Try it :: Filter task. Return each line of the material that holds the string "usageChart".

Data extract ::
===

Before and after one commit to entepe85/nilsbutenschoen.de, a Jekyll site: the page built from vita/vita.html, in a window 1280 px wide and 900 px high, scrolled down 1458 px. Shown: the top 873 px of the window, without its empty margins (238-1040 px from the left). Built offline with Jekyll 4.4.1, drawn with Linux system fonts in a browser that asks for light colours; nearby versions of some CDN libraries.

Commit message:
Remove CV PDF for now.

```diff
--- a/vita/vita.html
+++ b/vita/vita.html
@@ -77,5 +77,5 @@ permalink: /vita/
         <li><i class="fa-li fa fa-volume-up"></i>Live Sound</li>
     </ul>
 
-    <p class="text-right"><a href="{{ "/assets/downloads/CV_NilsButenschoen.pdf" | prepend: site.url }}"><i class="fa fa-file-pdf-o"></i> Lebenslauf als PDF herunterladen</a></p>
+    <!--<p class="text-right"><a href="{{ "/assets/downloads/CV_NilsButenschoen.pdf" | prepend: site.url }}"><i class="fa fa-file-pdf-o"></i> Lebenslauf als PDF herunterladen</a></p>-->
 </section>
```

===

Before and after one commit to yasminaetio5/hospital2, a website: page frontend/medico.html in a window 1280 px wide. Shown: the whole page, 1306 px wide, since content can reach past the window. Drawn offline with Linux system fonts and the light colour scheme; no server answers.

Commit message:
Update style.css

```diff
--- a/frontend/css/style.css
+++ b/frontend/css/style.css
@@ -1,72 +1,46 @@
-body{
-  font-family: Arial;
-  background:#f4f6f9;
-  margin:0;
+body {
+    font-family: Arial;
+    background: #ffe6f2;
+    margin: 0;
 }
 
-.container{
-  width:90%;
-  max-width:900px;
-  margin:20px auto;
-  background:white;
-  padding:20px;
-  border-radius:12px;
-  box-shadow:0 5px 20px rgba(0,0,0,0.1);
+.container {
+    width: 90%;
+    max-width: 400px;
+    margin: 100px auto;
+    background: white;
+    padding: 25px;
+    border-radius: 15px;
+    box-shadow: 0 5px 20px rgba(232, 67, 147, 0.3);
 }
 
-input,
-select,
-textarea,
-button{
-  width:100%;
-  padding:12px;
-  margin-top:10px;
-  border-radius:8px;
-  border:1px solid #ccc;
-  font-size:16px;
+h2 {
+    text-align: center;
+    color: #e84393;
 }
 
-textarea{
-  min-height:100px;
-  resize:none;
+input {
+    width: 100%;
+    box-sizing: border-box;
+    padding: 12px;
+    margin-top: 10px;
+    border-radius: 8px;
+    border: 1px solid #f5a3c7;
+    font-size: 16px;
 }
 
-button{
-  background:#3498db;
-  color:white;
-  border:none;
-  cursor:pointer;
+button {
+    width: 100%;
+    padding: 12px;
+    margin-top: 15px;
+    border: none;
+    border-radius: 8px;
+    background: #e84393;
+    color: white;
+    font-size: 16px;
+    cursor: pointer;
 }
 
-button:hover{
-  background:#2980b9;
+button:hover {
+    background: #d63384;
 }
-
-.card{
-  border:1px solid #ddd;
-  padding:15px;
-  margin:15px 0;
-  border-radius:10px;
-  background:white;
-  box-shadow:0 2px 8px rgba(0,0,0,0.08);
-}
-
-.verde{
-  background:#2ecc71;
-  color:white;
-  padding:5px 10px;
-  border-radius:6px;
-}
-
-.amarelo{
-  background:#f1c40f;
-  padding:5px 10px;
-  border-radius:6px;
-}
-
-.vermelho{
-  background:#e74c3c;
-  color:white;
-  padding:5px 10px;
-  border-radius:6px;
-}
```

===

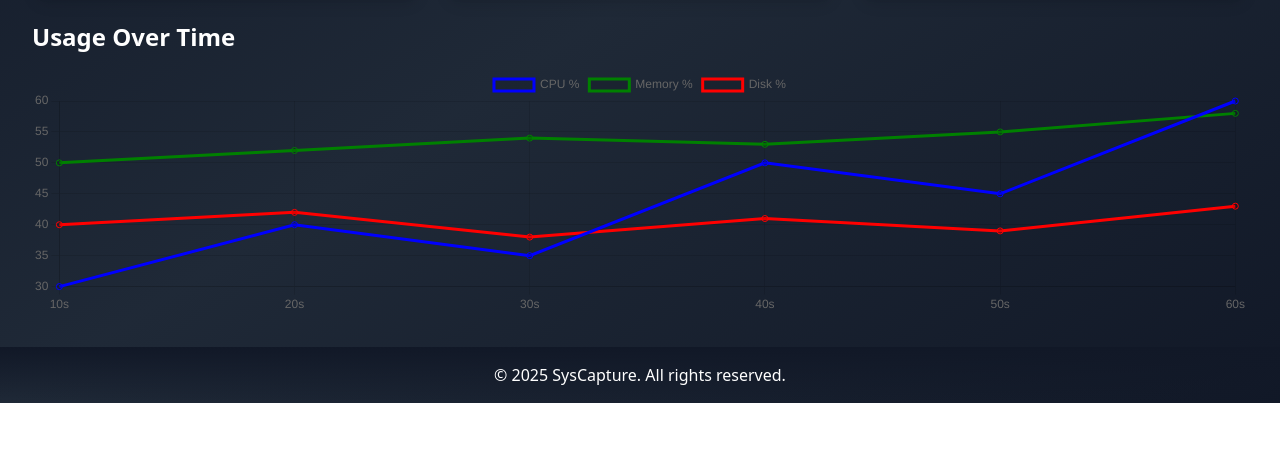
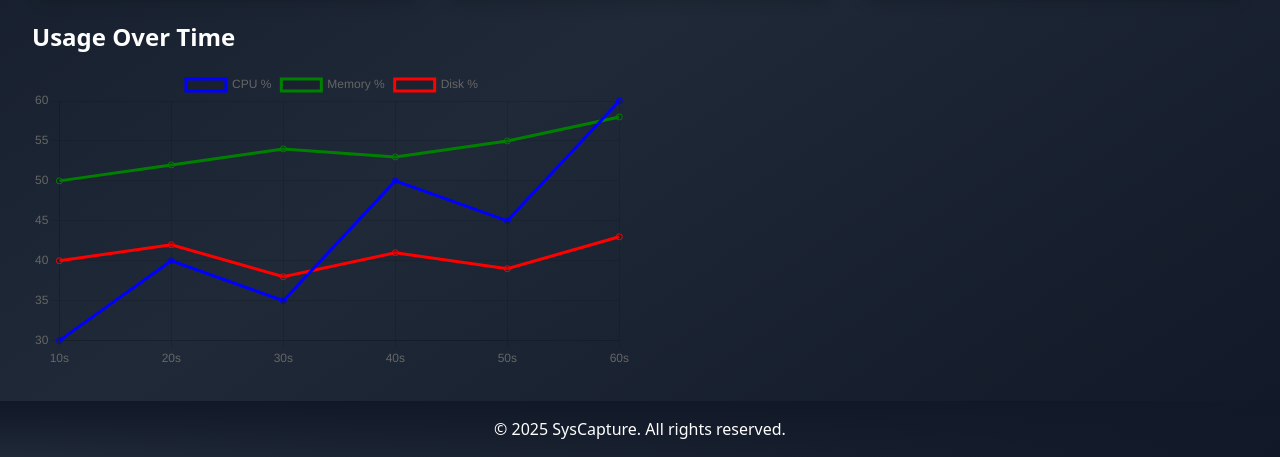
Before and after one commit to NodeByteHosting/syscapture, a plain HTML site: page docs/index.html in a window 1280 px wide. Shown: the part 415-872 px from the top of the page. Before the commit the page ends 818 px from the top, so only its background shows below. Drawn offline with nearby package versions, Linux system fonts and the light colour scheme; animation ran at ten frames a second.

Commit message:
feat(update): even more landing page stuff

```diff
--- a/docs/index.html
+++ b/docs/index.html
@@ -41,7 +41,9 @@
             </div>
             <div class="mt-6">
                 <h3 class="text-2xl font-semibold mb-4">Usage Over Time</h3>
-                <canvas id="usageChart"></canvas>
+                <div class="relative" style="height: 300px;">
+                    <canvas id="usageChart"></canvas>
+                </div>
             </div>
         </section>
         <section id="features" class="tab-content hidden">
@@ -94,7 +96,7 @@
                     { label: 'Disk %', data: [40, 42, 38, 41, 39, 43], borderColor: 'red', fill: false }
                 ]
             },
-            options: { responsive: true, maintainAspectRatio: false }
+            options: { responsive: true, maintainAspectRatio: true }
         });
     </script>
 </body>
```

===

The completed task ::
-                <canvas id="usageChart"></canvas>
+                    <canvas id="usageChart"></canvas>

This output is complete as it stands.